The Agrarian ranks stopped just thirty feet from the entry point doorway, the four front men lined with ropy scars across the faces and arms, their eyes hard and their skin tight. Behind them was another row of nearly identical men, and behind that another, dozens of rows that extending back as far as she could see- more warriors in that corridor, it seemed, than the entire population of the Lear.
And together they chanted, their voices forming sounds rather than words. Guttural noises that lashed against the ranks of the Lear in unison, funneled down the hallway to strike like a battering ram.
“Show no fear!” Hissed her father as he walked forward through the ranks of his men, Airomem at his right side, and Tela at his left, “It’s all intimidation. They know that their casualties attacking the entry point would be too costly to merit an initiative. Stand tall, chests outwards, faces stoic. Be proud, for you are the Lear, and as each strong as ten of their men!”
And as he passed, their heads rose, and their expressions steeled, and their stances widened. Then he took his place at the front of the group, their spearhead, his own life first among them.
Then the voices of the Agrarians grew louder, and they stamped their feet until the walls began to shake, their faces turning red as something approached from far behind them. It passed over their heads, supported by a sea of hands as it moved forward, a dark shadow that nearly brushed against the ceiling of the hallway. And as it reached the front of the crowd, Airomem made out its shape.
It was a couch, or rather, couches, lashed together by liberated electrical wires to form a platform. The legs and lower half of the couch were dyed red, the fabric coming away in sheared and dangling strips. Bones jostled from the sides, clacking together as the platform swayed and then was passed down to the front of the Agrarians directly in front of Airomem’s father.
Silence washed over the horde as a figure stood up from the couches, brandishing two stun guns and letting electricity crackle between their prongs, illuminating a long scar than ran down his face and yellowed teeth.
“I am Sitient of the Agrarians, and I hear you have a deal for us, Lear!” He shouted, “A deal for us that may put our troubles with the Aquarians to an end!”
“Indeed,” Responded Airomem’s father, stepping forward, “We come offering you a trade of ten stun guns, for safe passage.”
“And why do you seek this deal, Learman? What have you to gain?”
“The reasons are twofold. First, we seek to explore the ship, and update our records.”
“Lies, Lear lies. But go on.”
“And second, we have been stiffed by the Aquarians for far too long in their dealings. Their water arrives to us tainted and off color, smelling of rot. Should you take their lands, we ask for fair tribute, as they have cheated us in our trades. Furthermore, we find it easier to trade with one unified tribe rather than two, and if that means wiping out the Aquarians through enhanced weaponry, then so be it.”
Sitient smiled, and opened his hands.
“Then so be it! We too know the Aquarians for their treachery.
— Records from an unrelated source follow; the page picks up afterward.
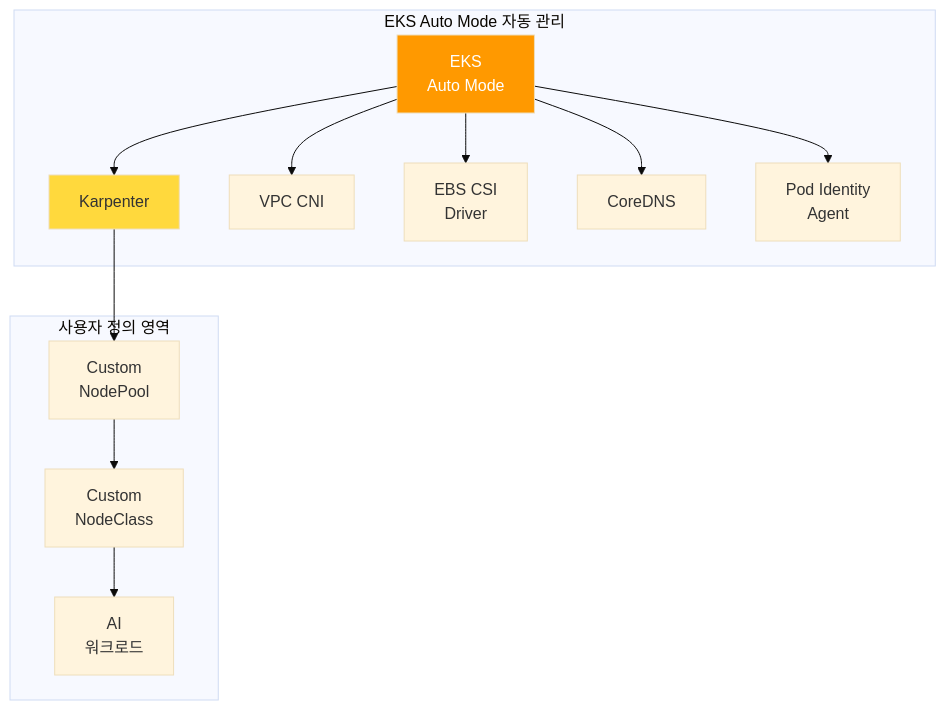
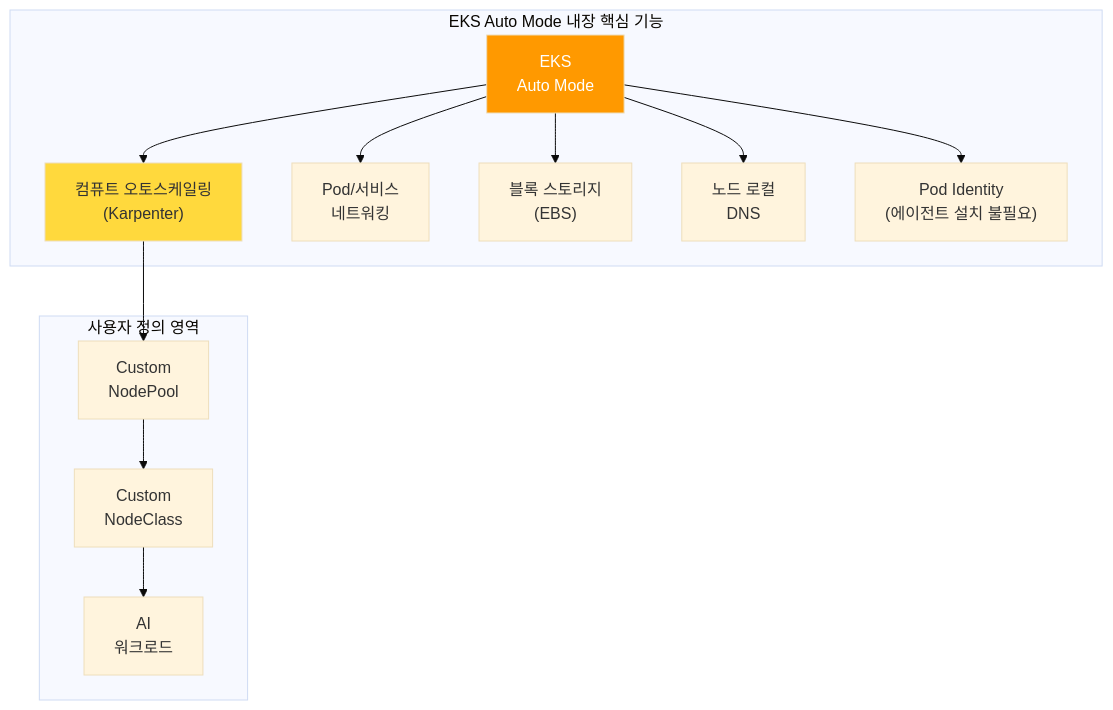
Before and after one commit to devfloor9/engineering-playbook: the second of 9 diagrams in i18n/ko/docusaurus-plugin-content-docs/current/agentic-ai-platform/design-architecture/platform-selection/agentic-ai-solutions-eks.md, drawn with Mermaid (base theme). The commit also changed other lines of this file and 39 other files, not shown here.

````diff
--- a/i18n/ko/docusaurus-plugin-content-docs/current/agentic-ai-platform/design-architecture/platform-selection/agentic-ai-solutions-eks.md
+++ b/i18n/ko/docusaurus-plugin-content-docs/current/agentic-ai-platform/design-architecture/platform-selection/agentic-ai-solutions-eks.md
@@ -161,23 +161,23 @@
 ```mermaid
 flowchart TD
-    subgraph AutoManaged["EKS Auto Mode 자동 관리"]
+    subgraph AutoManaged["EKS Auto Mode 내장 핵심 기능"]
         AUTO["EKS<br/>Auto Mode"]
-        KARP["Karpenter"]
-        VPC_CNI["VPC CNI"]
-        CSI["EBS CSI<br/>Driver"]
-        COREDNS["CoreDNS"]
-        POD_ID["Pod Identity<br/>Agent"]
+        KARP["컴퓨트 오토스케일링<br/>(Karpenter)"]
+        VPC_CNI["Pod/서비스<br/>네트워킹"]
+        CSI["블록 스토리지<br/>(EBS)"]
+        COREDNS["노드 로컬<br/>DNS"]
+        POD_ID["Pod Identity<br/>(에이전트 설치 불필요)"]
     end
 
     subgraph UserDefined["사용자 정의 영역"]
         NP["Custom<br/>NodePool"]
         NC["Custom<br/>NodeClass"]
         WL["AI<br/>워크로드"]
     end
 
     AUTO --> KARP & VPC_CNI & CSI & COREDNS & POD_ID
     KARP --> NP --> NC --> WL
 
     style AUTO fill:#ff9900,color:#fff
     style KARP fill:#ffd93d
 ```
````
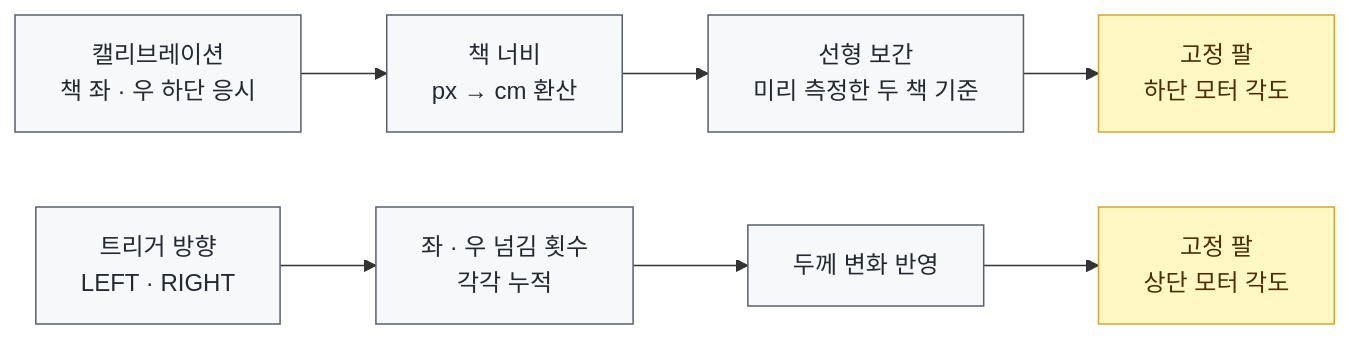
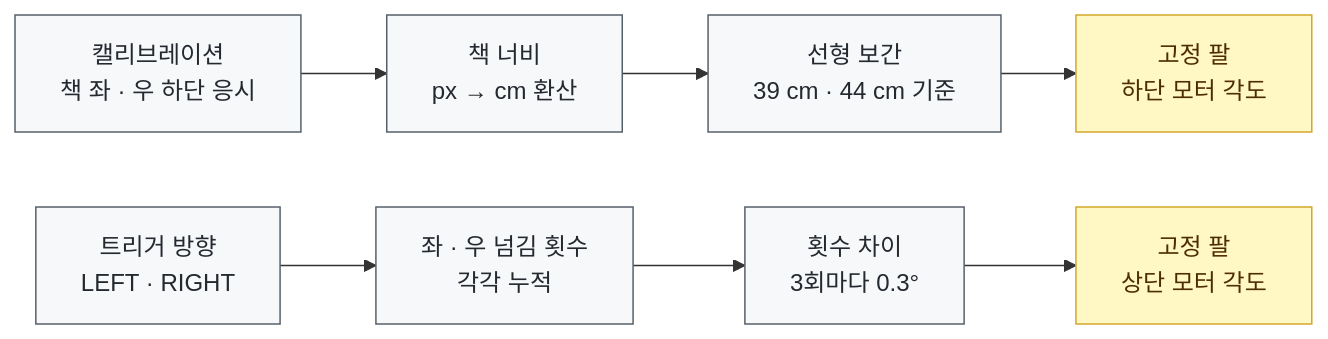
The third of 3 diagrams in page-actuator/README.md (YOOBIN-AN/gaze-page-turner), drawn with Mermaid before and after one commit. The commit also changed other lines of this file and 32 other files, not shown here.

````diff
--- a/page-actuator/README.md
+++ b/page-actuator/README.md
@@ -142,10 +151,10 @@
 ```mermaid
 flowchart LR
-    A["캘리브레이션<br/>책 좌 · 우 하단 응시"] --> B["책 너비<br/>px → cm 환산"] --> C["선형 보간<br/>미리 측정한 두 책 기준"] --> D["고정 팔<br/>하단 모터 각도"]
-    E["트리거 방향<br/>LEFT · RIGHT"] --> F["좌 · 우 넘김 횟수<br/>각각 누적"] --> G["두께 변화 반영"] --> H["고정 팔<br/>상단 모터 각도"]
+    A["캘리브레이션<br/>책 좌 · 우 하단 응시"] --> B["책 너비<br/>px → cm 환산"] --> C["선형 보간<br/>39 cm · 44 cm 기준"] --> D["고정 팔<br/>하단 모터 각도"]
+    E["트리거 방향<br/>LEFT · RIGHT"] --> F["좌 · 우 넘김 횟수<br/>각각 누적"] --> G["횟수 차이<br/>3회마다 0.3°"] --> H["고정 팔<br/>상단 모터 각도"]
 
     classDef ask fill:#f6f8fa,stroke:#57606a,color:#24292f
     classDef out fill:#fff8c5,stroke:#d4a72c,color:#4d2d00
     class A,B,C,E,F,G ask
     class D,H out
 ```
````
But how should I know that you will make good on the deal? You are old, perhaps only a decade away from death. Perhaps your plan is to die among us, and for the bargain never to be completed? Perhaps this is a Lear trick, a Lear lie?”
His voice rose, and the chanting behind him surged to meet it, rattling the walls for a full two minutes before it subsided and her father was able to respond.
“I assure you, we have no ill intentions. We simply seek for guidance and guardianship. In return, you’ll have your weapons.”
Sitient’s eyes narrowed, and the skin over his cheekbone twitched, his scar dancing.
“Do not take me for a fool! I smell lies better than I smell flesh. No, should this deal be completed, it shall be on my terms.” He cast his gaze around the Lear, the pupils coming to rest on Airomem.
“No, I shall not take you, the aged leader. Instead, I’ll take her, to ensure you make good on the deal!” He said, and pointed, his index finger aimed at Airomem as chills raced down her spine, “Besides, she took one of our own just a few days ago- is it not fitting we take her in return? A fair trade.”